In a small Northern town during the mid-80s a mother and daughter co-exist in a house that’s falling down around them. The daughter, appropriately nicknamed Little Voice or LV, rarely speaks, while her mother, Mari, never seems to stop. LV only comes into her own through the love of music that her late father gave her. A local ‘artist manager’, Ray Say, believes he has found the next best thing, when he hears LV singing with Judy Garland’s voice during a power outage. But LV does not want to sing. The play sensitively depicts what it is to be surrounded by people who will not listen, and Catrin Aaron perfectly captures both LV’s fragility and her quiet strength.
Theatr Clwyd’s set sees LV held away from the stage in her bedroom. This distance from the main action on stage emphasises the difference between LV and the other people in her life; she is trapped in her cage by her own fear and her mother’s disregard. When the set shifts LV’s cage becomes a stage, though it is no less confining for its promise of freedom. The production’s play with sound, light, and space all serve to demonstrate LV’s journey from a quiet songbird to a free and flying lark. The casting for this performance is sublime. Every actor portrays their role with alacrity and talent, each clearly defining the two sides of their character. Even Victoria John’s character, Sadie, who says very little beyond ‘OK’ and other one-line responses, is a character of depth who really relates to LV and provides a level of comfort when Mari is too wrapped up in her own life to care.
Cartwright’s play, while extremely comic for a vast proportion, does have an dark side to it. With subtle shifts in language and slips in control, the play exposes the seedier side of a man trying to help his girlfriend’s daughter pay tribute to her father, and shows us a money-hungry bully who won’t take no for an answer. It takes the loving, if gregarious, mother, and makes her a selfish woman who drove her husband to an early grave. The darker sides of these characters are explored in the piece with as much aptitude as the comical, and are perhaps more poignant for their root in such humourous type-roles.
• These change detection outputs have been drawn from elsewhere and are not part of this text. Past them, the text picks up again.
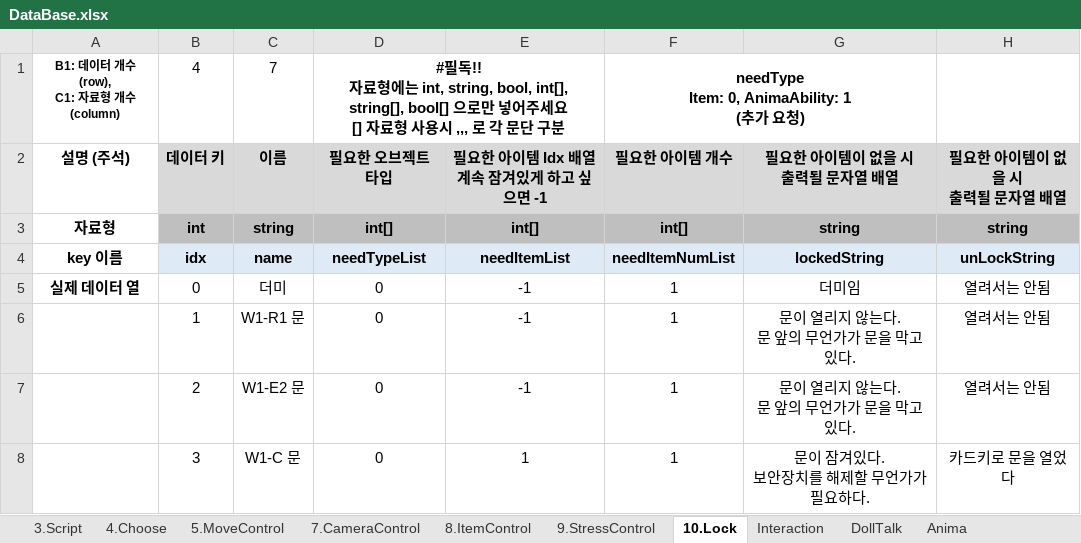
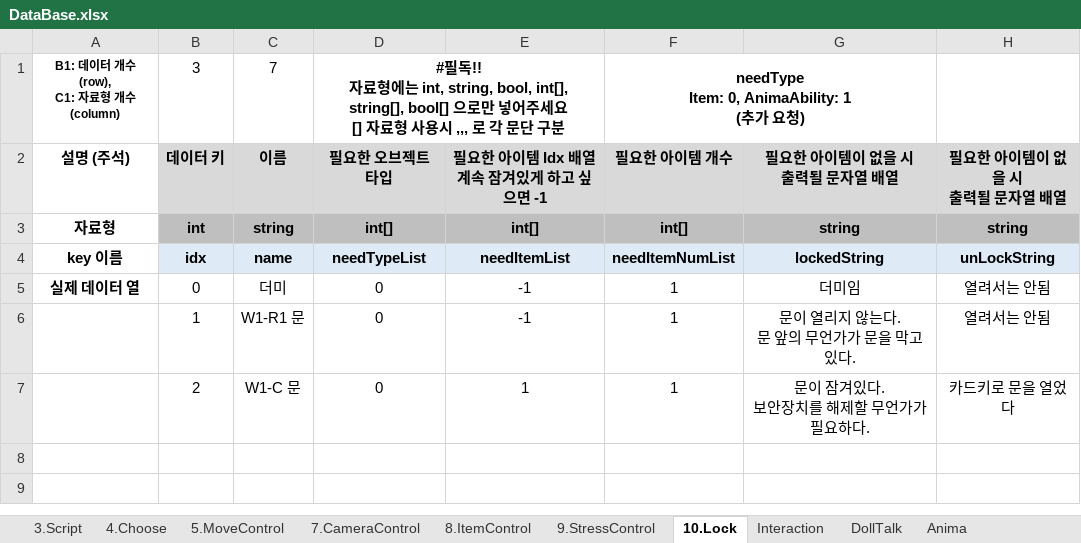
Before and after one commit to adlet0331/Marionette, an Excel workbook: bin/Assets/Resources/IngameData/DataBase.xlsx, sheet 10.Lock, drawn as a sheet; values as stored, in another font and other column widths than the file's, no borders; ↵ is a line break in a cell; the diff names each change by its address in the sheet, - before the commit and + after, or states it on an @@ line.

```diff
--- a/bin/Assets/Resources/IngameData/DataBase.xlsx (sheet 10.Lock)
+++ b/bin/Assets/Resources/IngameData/DataBase.xlsx (sheet 10.Lock)
-B1: 4
+B1: 3
-C7: W1-E2 문
+C7: W1-C 문
-E7: -1
+E7: 1
-G7: 문이 열리지 않는다. ↵ 문 앞의 무언가가 문을 막고 있다.
+G7: 문이 잠겨있다. ↵ 보안장치를 해제할 무언가가 필요하다.
-H7: 열려서는 안됨
+H7: 카드키로 문을 열었다
-row 8:  | 3 | W1-C 문 | 0 | 1 | 1 | 문이 잠겨있다. ↵ 보안장치를 해제할 무언가가 필요하다. | 카드키로 문을 열었다
```
Also changed, not shown: sheet Interaction, 1 other file.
This play was a stunning success for Theatr Clwyd. Aaron’s beautiful renditions of classic songs were indistinguishable from the originals, the most moving being her performance of Edith Piaf’s ‘Non, je ne regrette rien’. Overall, a resounding triumph.
(Directed by Kate Wasserberg; Designed by Amy Jane Cook; Photography by Manuel Harlan)